How he qualified: U.S. Amateur champion
Odds of making the cut: 3 to 1
Skinny: Matty Fitz was the can't-miss kid at The Country Club last August, channeling his inner Francis Ouimet with his hot putter en route to becoming the first Englishman to win the Havemayer Trophy since 1911. While the youngest player in the field at Augusta National, he is also the only amateur to have made the cut in a major championship previously, finishing T-44 (low am) at last summer's British Open. Fitzpatrick has been gearing up for this week since the start of 2014, when the Northwestern freshman unexpectedly cut short his college career after just half a season to concentrate on his play in the 2014 majors. If he doesn't make the cut here, critics of the decision are likely to increase. He's got the short game to play well at Augusta, the question is whether the course is a little longer than he'd prefer.

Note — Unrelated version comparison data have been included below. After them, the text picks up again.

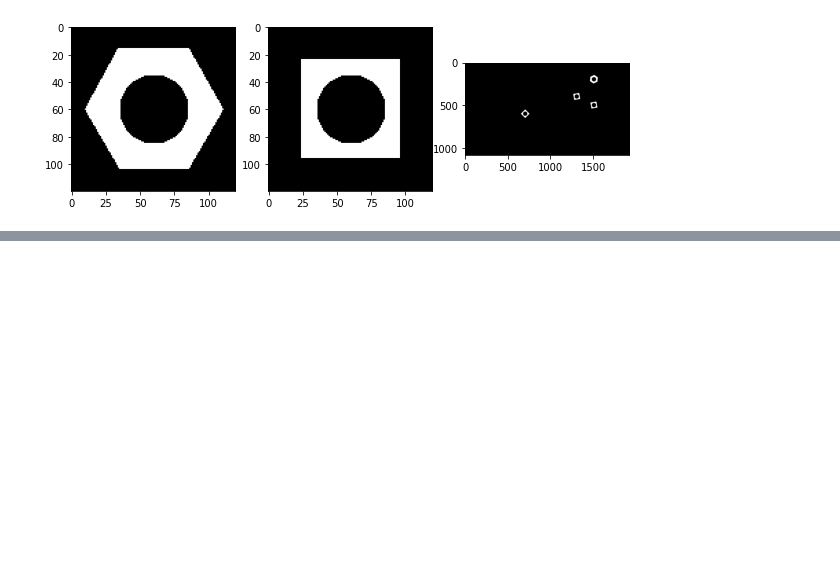
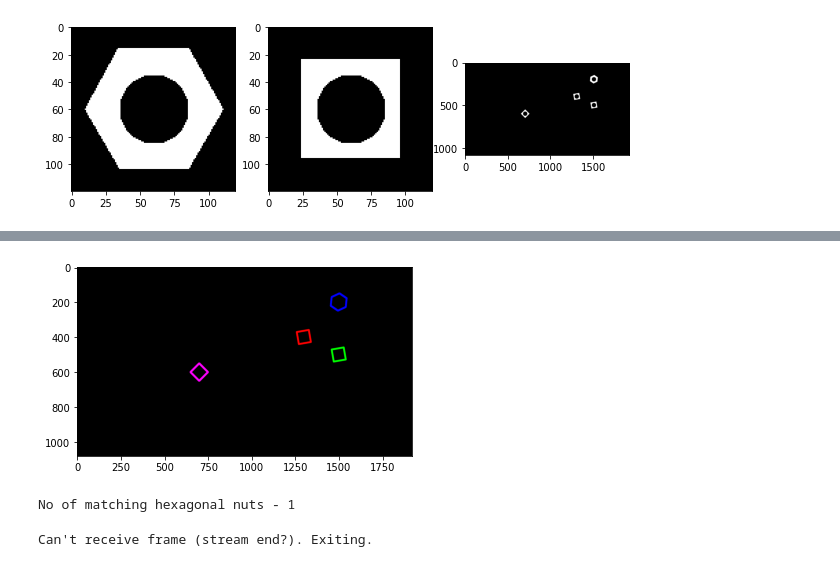
Before and after one commit to Dinuka-1999/Assignment, a Jupyter notebook: new_assignment3/190639B_A03.ipynb, the cells around one changed output, grey strips where cells are left out. Drawn from its saved outputs; the diff is of its cells as text; code cells hidden in the pictures; blank space fills up the shorter version.

```diff
--- a/new_assignment3/190639B_A03.ipynb
+++ b/new_assignment3/190639B_A03.ipynb
@@ -103,0 +132,11 @@ Component 1
+# %%
+contours3, hierarchy = cv.findContours(closing3, cv.RETR_EXTERNAL, cv.CHAIN_APPROX_SIMPLE)
+con_copy=cv.cvtColor(closing3.copy(),cv.COLOR_BGR2RGB)
+con_copy1=np.zeros(con_copy.shape,dtype=int)
+colors=[(255,0,255),(0,255,0),(255,0,0),(0,0,255)]
+for r in range(len(contours3)):
+    cv.drawContours(con_copy1,contours3,r,colors[r],10)
+plt.imshow(con_copy1)
+plt.show()
+# %% [output]
+[figure, added]
@@ -103,0 +162,10 @@ Component 1
+# %%
+contours1,hierarchy = cv.findContours(closing1,cv.RETR_EXTERNAL, cv.CHAIN_APPROX_SIMPLE)
+count = 0
+for r in range(len(contours3)):
+    ret = cv.matchShapes(contours1[0],contours3[r],1,0.0)
+    if ret < 0.001:
+        count+=1
+print("No of matching hexagonal nuts -",count)
+# %% [output]
+No of matching hexagonal nuts - 1
@@ -103,0 +204,48 @@ Component 1
+# %%
+frame_array = []
+shape = (1080, 1920, 3)
+
+contours2,hierarchy = cv.findContours(closing2,cv.RETR_EXTERNAL, cv.CHAIN_APPROX_SIMPLE)
+hexnutCount,squarenutCount,border=0,0,0
+
+cv.namedWindow('Conveyor', cv.WINDOW_NORMAL)
+cap = cv.VideoCapture('conveyor.mp4')
+f = 0
+frame = []
+while cap.isOpened():
+    ret, frame = cap.read()
+    if not ret:
+        print("Can't receive frame (stream end?). Exiting.")
+        break
+
+    hx, sqr = objCount(contours1, contours2, frame)
+
+    f += 1
+    txt1 = 'Frame:' + str(f)
+    txt2 = "Hexagonal Nuts count in the current frame =" + str(hx)
+    txt3 = "Square Nuts count in the current frame =" + str(sqr)
+    txt4 = "Total Hexagonal Nuts count upto the current frame = " + str(hexnutCount)
+    txt5 = "Total Square Nuts count upto the current frame = " + str(squarenutCount)
+    cv.putText(frame,txt1 , (100, 50), cv.FONT_HERSHEY_COMPLEX, 1, (0,250,0), 1, cv.LINE_AA)
+    cv.putText(frame,txt2 , (100, 100), cv.FONT_HERSHEY_COMPLEX, 1, (250,0,0), 1, cv.LINE_AA)
+    cv.putText(frame,txt3 , (100, 150), cv.FONT_HERSHEY_COMPLEX, 1, (250,0,0), 1, cv.LINE_AA)
+    cv.putText(frame,txt4 , (100, 200), cv.FONT_HERSHEY_COMPLEX, 1, (250,0,0), 1, cv.LINE_AA)
+    cv.putText(frame,txt5 , (100, 250), cv.FONT_HERSHEY_COMPLEX, 1, (250,0,0), 1, cv.LINE_AA)
+    cv.imshow('Conveyor', frame)
+    frame_array.append(frame)
+    if cv.waitKey(1) == ord('q'):
+        break
+cap.release()
+cv.destroyAllWindows()
+out = cv.VideoWriter('./conveyor_result_190639B.mp4',cv.VideoWriter_fourcc(*'h264'), 30, (shape[1], shape[0]))
+
+for i in range(len(frame_array)):
+    cv.imshow('Frame', frame_array[i])
+    if cv.waitKey(1) == ord('q'):
+        break
+    out.write(frame_array[i])
+
+out.release()
+cv.destroyAllWindows()
+# %% [output]
+Can't receive frame (stream end?). Exiting.
```
Also changed, not shown: parts of 5 cells of this notebook.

Oliver Goss, 19, Perth, Australia
How he qualified: U.S. Amateur runner-up
Odds of making the cut: 5 to 1
Skinny: The sophomore at Tennessee has to have been inspired by the success of his fellow Aussies on the PGA Tour of late, not to mention Adam Scott's breakthrough win here a year ago. (Goss played a practice round with Scott on Tuesday.) Of course, whether that truly translates into anything on the course week remains to be seen. Goss has said this week that his swing "is there," and he has the talent to play well here. He also has admitted, however, to never having played in front of crowds like these and being "incredibly nervous" on the first tee just in the practice rounds. Like with most amateurs, whether the "moment" will be too much for him to overcome emotionally is the big unknown for Goss.
Jordan Niebrugge, 20, Mequon, Wis.

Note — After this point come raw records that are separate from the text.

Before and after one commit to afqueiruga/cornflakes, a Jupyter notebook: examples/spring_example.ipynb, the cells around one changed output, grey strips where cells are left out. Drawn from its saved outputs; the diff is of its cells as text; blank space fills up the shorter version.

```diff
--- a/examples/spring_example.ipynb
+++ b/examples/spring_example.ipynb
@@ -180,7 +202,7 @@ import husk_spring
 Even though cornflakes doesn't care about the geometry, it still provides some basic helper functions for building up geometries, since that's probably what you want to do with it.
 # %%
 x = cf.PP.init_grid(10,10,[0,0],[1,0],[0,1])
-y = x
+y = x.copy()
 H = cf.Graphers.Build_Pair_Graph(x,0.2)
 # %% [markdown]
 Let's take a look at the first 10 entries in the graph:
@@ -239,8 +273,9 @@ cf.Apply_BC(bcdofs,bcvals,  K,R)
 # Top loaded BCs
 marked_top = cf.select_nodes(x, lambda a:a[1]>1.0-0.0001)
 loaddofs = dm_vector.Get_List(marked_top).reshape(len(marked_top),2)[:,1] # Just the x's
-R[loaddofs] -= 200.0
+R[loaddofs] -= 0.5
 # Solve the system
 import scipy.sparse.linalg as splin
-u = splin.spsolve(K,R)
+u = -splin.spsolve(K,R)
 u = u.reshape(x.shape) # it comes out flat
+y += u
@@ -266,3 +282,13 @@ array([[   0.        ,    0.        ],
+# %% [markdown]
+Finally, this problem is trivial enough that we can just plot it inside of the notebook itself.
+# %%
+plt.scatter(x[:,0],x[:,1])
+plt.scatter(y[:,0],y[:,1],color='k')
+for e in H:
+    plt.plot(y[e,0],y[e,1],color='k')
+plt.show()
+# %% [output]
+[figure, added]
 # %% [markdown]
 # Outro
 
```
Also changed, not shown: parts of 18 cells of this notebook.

How he qualified: U.S. Amateur Public Links champion
Odds of making the cut: 8 to 1
Skinny: It's been an amazing nine months for the Oklahoma State redshirt sophomore, whose unexpected victory at the penultimate playing of the PubLinks last July sparked a summer run that included victory at the Western Amateur and place on the victorious U.S. Walker Cup team. He's continued it in college, with a win and four top-10 finishes in nine starts. Does he have some more magic in him?
Garrick Porteous, 24, Morpeth, England
How he qualified: British Amateur champion
Odds of making the cut: 10 to 1
Skinny: This will be the Englishman's last amateur event as he'll play next week in Kuala Lumpur at the European Tour's Mayback Malaysian Open on a sponsor's exemption (giving up the chance to play in the U.S. Open at Pinehurst in the process). The former University of Tennessee golfer warmed up last week by defeating Fitzpatrick at the annual Georgia Cup match between U.S. and British Amateur champs. While certainly excited to soak in the atmosphere this week in Georgia, his mind might not be totally focused on the task at hand.
Chang-woo Lee, 20, Seoul, South Korea
How he qualified: Asia-Pacific Amateur champion
Odds of making the cut: 15 to 1.
Skinny: The tendency is to think that APA winners are the least likely to do well at Augusta, given the travel burdens and lack of experience playing in the U.S. compared to other amateur invites. But their track record since first being invited when the tournament was created in 2010 has been impressive: three out of four years the APA winner has made the cut. Lee, a college student back in South Korea, also has some solid accomplishments on his resume, having won a pro event in Korea last year and winning his country's amateur title by 14 strokes. It's still tough, though, to look past the lack-of-experience factor.
How he qualified: U.S. Mid-Amateur champion
Odds of making the cut: 20 to 1
Skinny: There's no better feel-good story among the amateurs than McCoy, who after playing in 38th USGA competition finally broke through with a victory at the Mid-Amateur last fall. The reinstated amateur/insurance executive is an 11-time Iowa amateur player of the year who is widely respected in the amateur community. He has attended two Masters but had never played the course until last November and will have his 23-year-old son, Nate, a recently turned pro golfer, on his bag this week. For all the good vibes, however, McCoy must contend with the Masters' Mid-Amateur curse. Since the club first invited the Mid-Am champ to compete in 1989, none have been able to make the cut. Follow @GWCampusInsider